──────── Records shown ────────

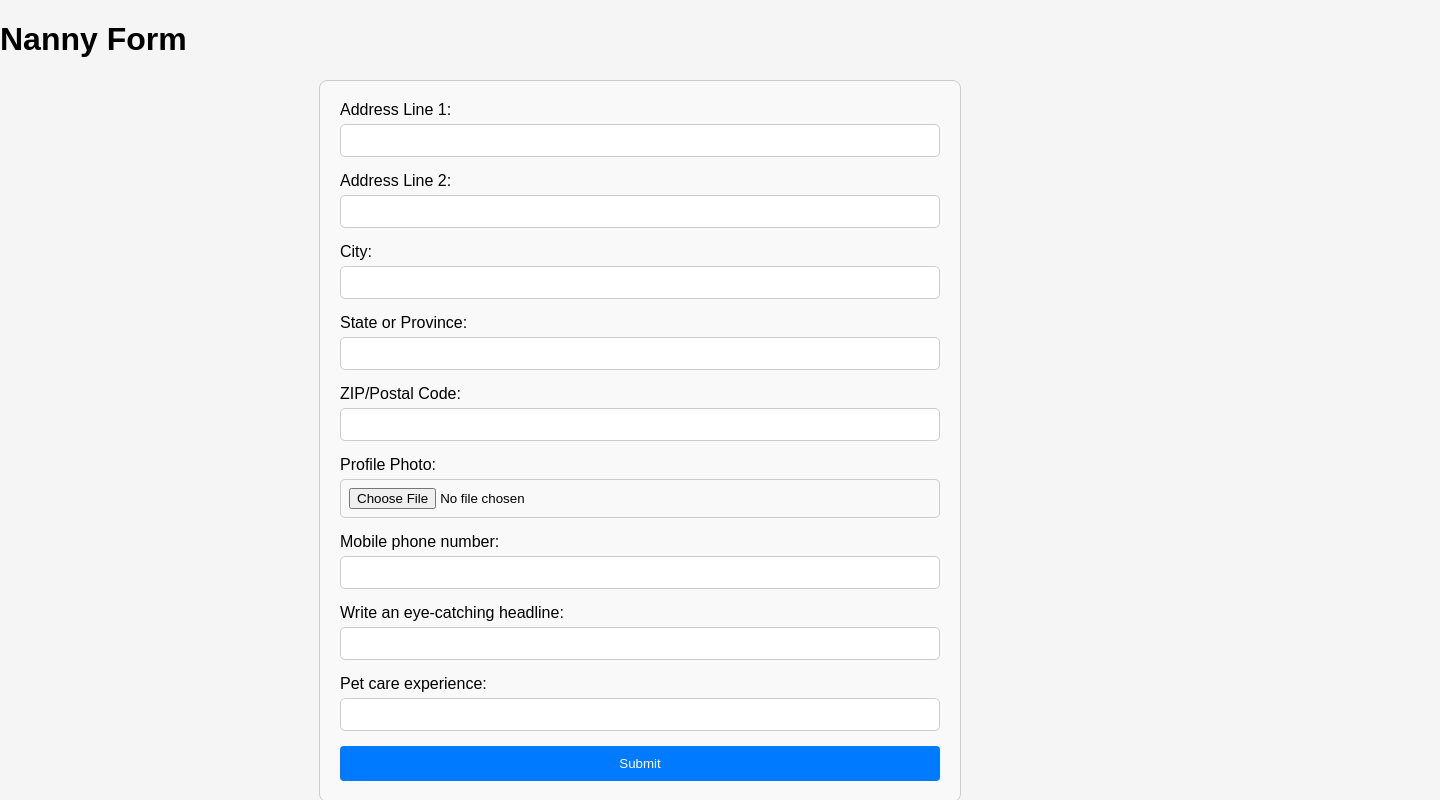
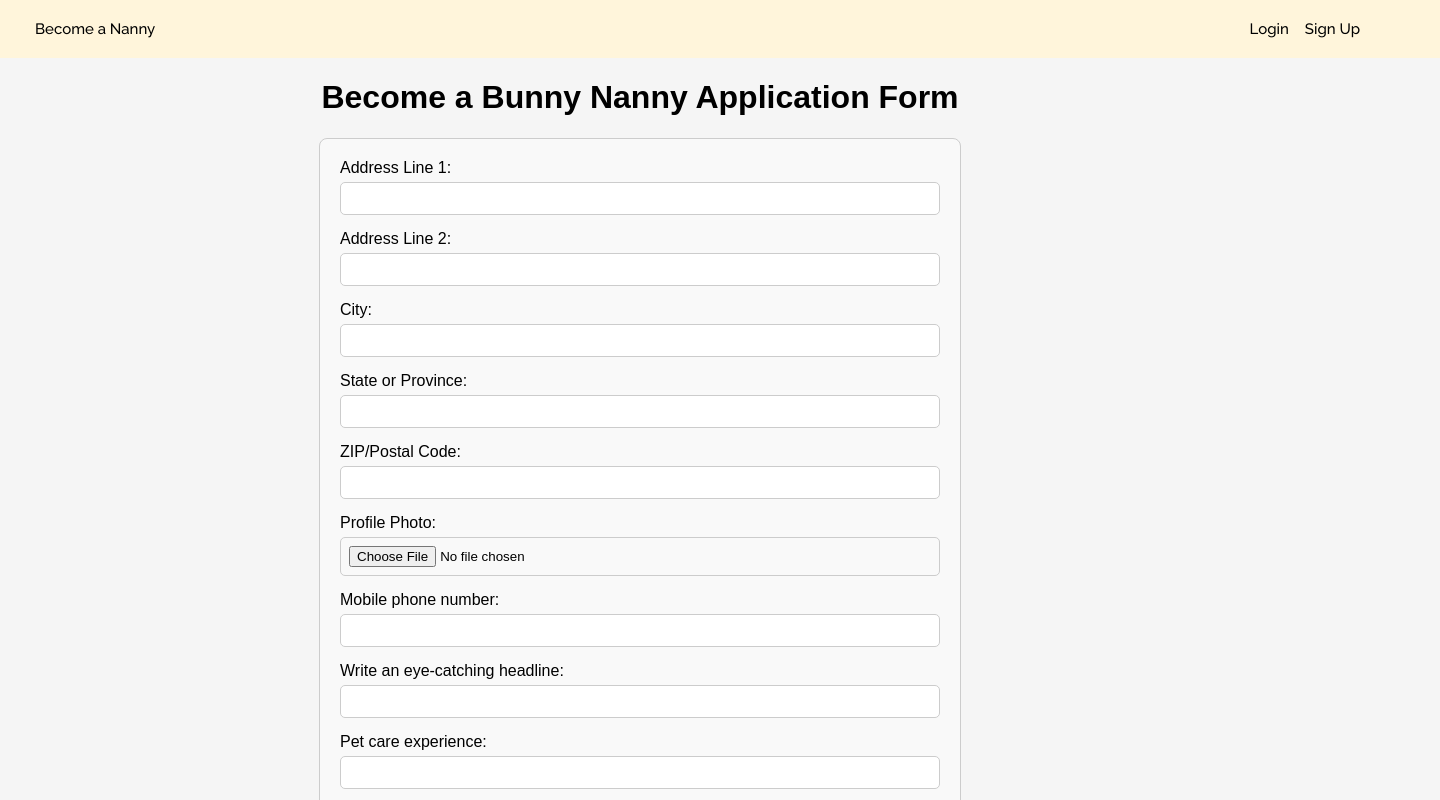
Before and after one commit to zhushelly/bunny-nanny, a React (Create React App) app: page /become-a-nanny in a window 1280 px wide. Shown: the top 800 px of the page, 1440 px wide, since content can reach past the window. Built offline with nearby package versions, Linux system fonts and the light colour scheme.

Commit message:
nanny form formatting

```diff
--- a/src/components/NannyForm.js
+++ b/src/components/NannyForm.js
@@ -3,6 +3,7 @@ import { db, storage } from '../firebase.js';
 import { collection, addDoc } from 'firebase/firestore';
 import { ref, uploadBytes, getDownloadURL } from 'firebase/storage';
 import './styles/NannyForm.css';
+import Header from './Header.js';
 
 const NannyForm = () => {
   const [formData, setFormData] = useState({
@@ -63,7 +64,8 @@ const NannyForm = () => {
 
   return (
     <div>
-      <h1>Nanny Form</h1>
+      <Header />
+      <h1>Become a Bunny Nanny Application Form</h1>
       <div className="nanny-form-container">
         <form onSubmit={handleSubmit}>
 
--- a/src/components/styles/NannyForm.css
+++ b/src/components/styles/NannyForm.css
@@ -5,6 +5,10 @@
   border: 1px solid #ccc;
   border-radius: 8px;
   background-color: #f9f9f9;
+}
+
+h1 {
+  text-align: center;
 }
 
 .form-group {
```
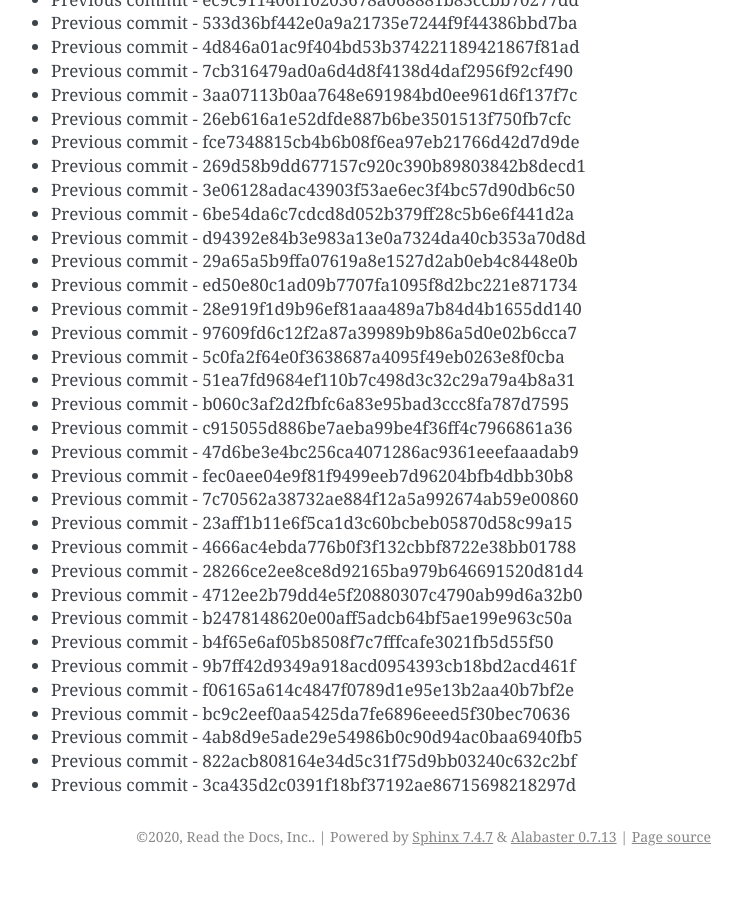
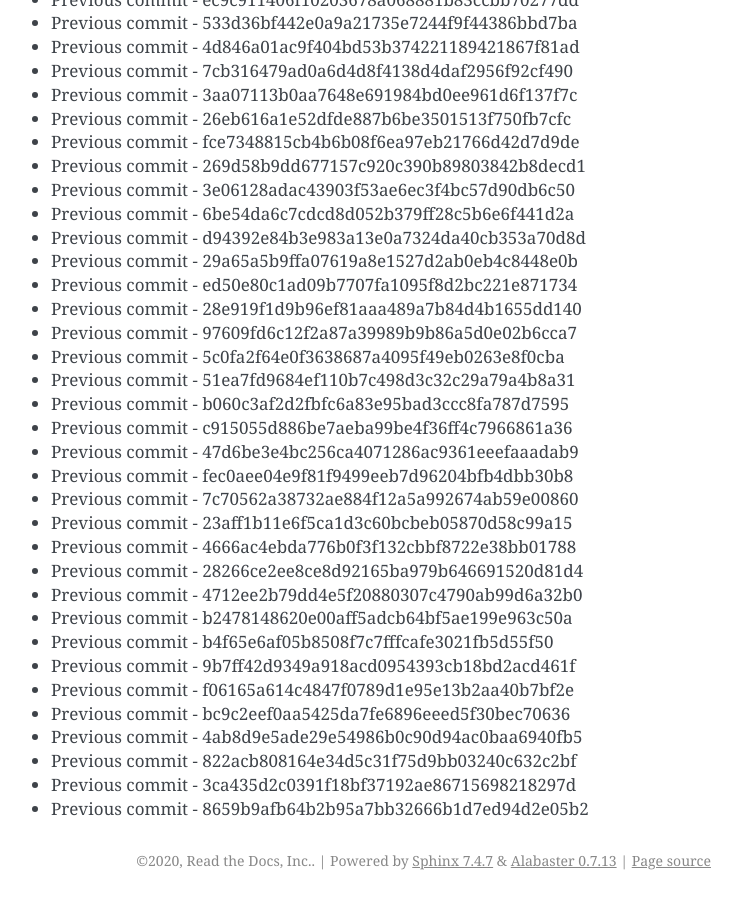
Before and after one commit to readthedocs/rtd-git-stresstest, a Sphinx documentation site: the page built from docs/updates.rst, in a window 1280 px wide and 900 px high, scrolled down 80185 px. Shown: the whole window, without its empty margins (399-1141 px from the left). Built offline with Sphinx 7.4.7, drawn with Linux system fonts in a browser that asks for light colours; before the commit the page ends 81061 px from its top, so only the background shows below that.

Commit message:
Generating commit from previous: 8659b9afb64b2b95a7bb32666b1d7ed94d2e05b2

```diff
--- a/docs/updates.rst
+++ b/docs/updates.rst
@@ -3401,3 +3401,4 @@ It can be tested for any performance characteristics.
 * Previous commit - 4ab8d9e5ade29e54986b0c90d94ac0baa6940fb5
 * Previous commit - 822acb808164e34d5c31f75d9bb03240c632c2bf
 * Previous commit - 3ca435d2c0391f18bf37192ae86715698218297d
+* Previous commit - 8659b9afb64b2b95a7bb32666b1d7ed94d2e05b2
```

────────

• _Activity_: Search the records for the word "import", then list every line that has it.

• _Exercise solution_:
@@ -3,6 +3,7 @@ import { db, storage } from '../firebase.js';
 import { collection, addDoc } from 'firebase/firestore';
 import { ref, uploadBytes, getDownloadURL } from 'firebase/storage';
 import './styles/NannyForm.css';
+import Header from './Header.js';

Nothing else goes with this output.